Exercise: Needed from the entries below: every line that holds the word "click".

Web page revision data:
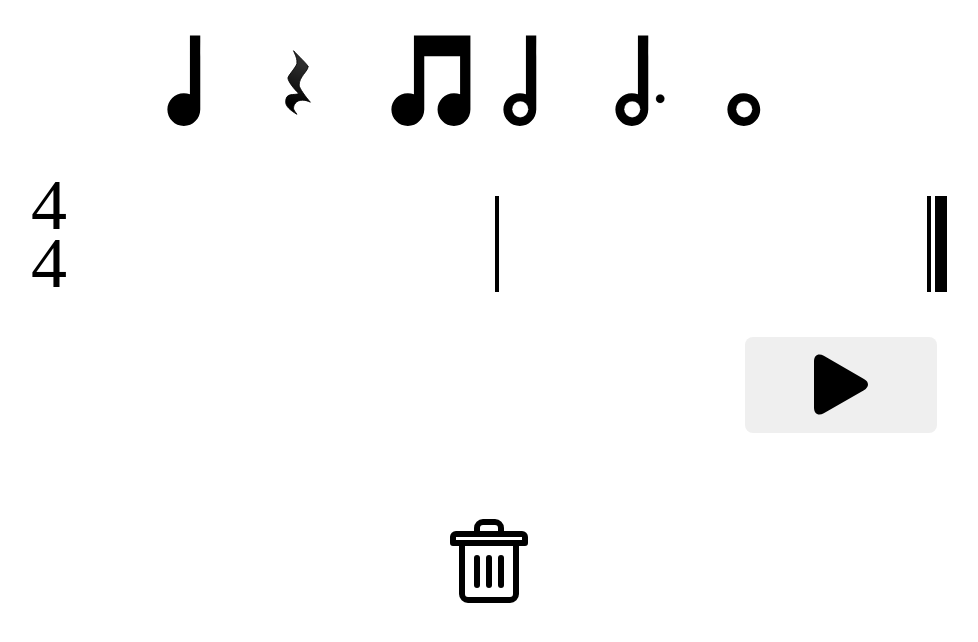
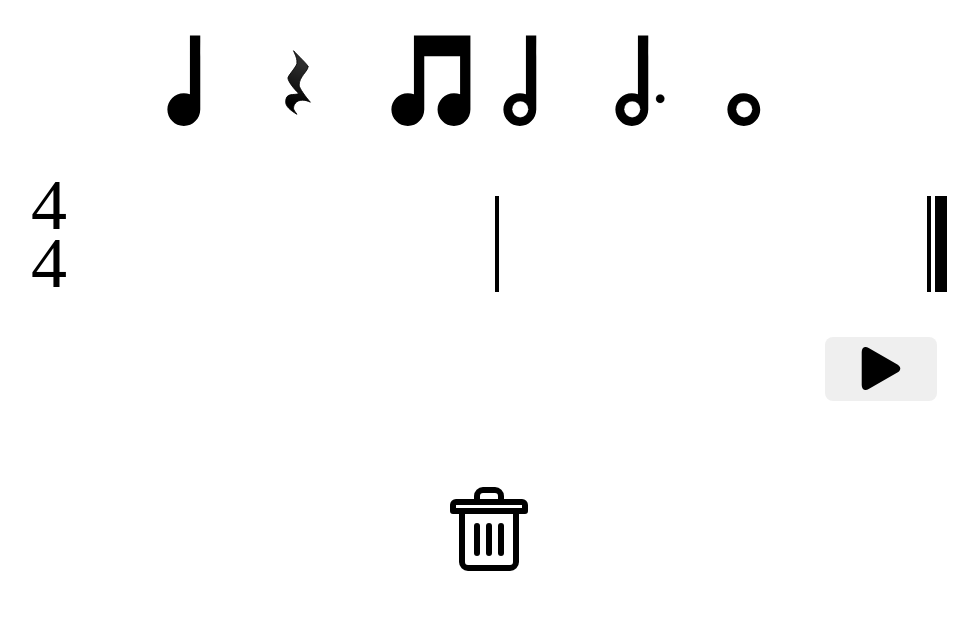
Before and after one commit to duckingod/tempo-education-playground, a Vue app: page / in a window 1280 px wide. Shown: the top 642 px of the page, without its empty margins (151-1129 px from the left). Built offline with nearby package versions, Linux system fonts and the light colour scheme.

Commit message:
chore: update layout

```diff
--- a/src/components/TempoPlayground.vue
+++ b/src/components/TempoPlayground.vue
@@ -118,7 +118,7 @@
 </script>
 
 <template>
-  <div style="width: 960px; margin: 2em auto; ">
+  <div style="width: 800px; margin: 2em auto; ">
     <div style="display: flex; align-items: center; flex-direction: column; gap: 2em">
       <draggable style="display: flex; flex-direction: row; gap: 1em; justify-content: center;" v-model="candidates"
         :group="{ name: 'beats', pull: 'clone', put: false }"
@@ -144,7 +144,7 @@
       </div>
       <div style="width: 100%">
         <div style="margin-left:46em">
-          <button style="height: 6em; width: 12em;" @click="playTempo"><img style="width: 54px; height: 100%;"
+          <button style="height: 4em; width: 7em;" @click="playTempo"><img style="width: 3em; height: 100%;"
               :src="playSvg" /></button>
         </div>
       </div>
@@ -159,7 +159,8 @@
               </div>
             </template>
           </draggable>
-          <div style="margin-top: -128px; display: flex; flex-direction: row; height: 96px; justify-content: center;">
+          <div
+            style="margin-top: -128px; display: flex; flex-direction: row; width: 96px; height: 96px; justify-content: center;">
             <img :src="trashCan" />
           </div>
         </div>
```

Result of this task:
-          <button style="height: 6em; width: 12em;" @click="playTempo"><img style="width: 54px; height: 100%;"
+          <button style="height: 4em; width: 7em;" @click="playTempo"><img style="width: 3em; height: 100%;"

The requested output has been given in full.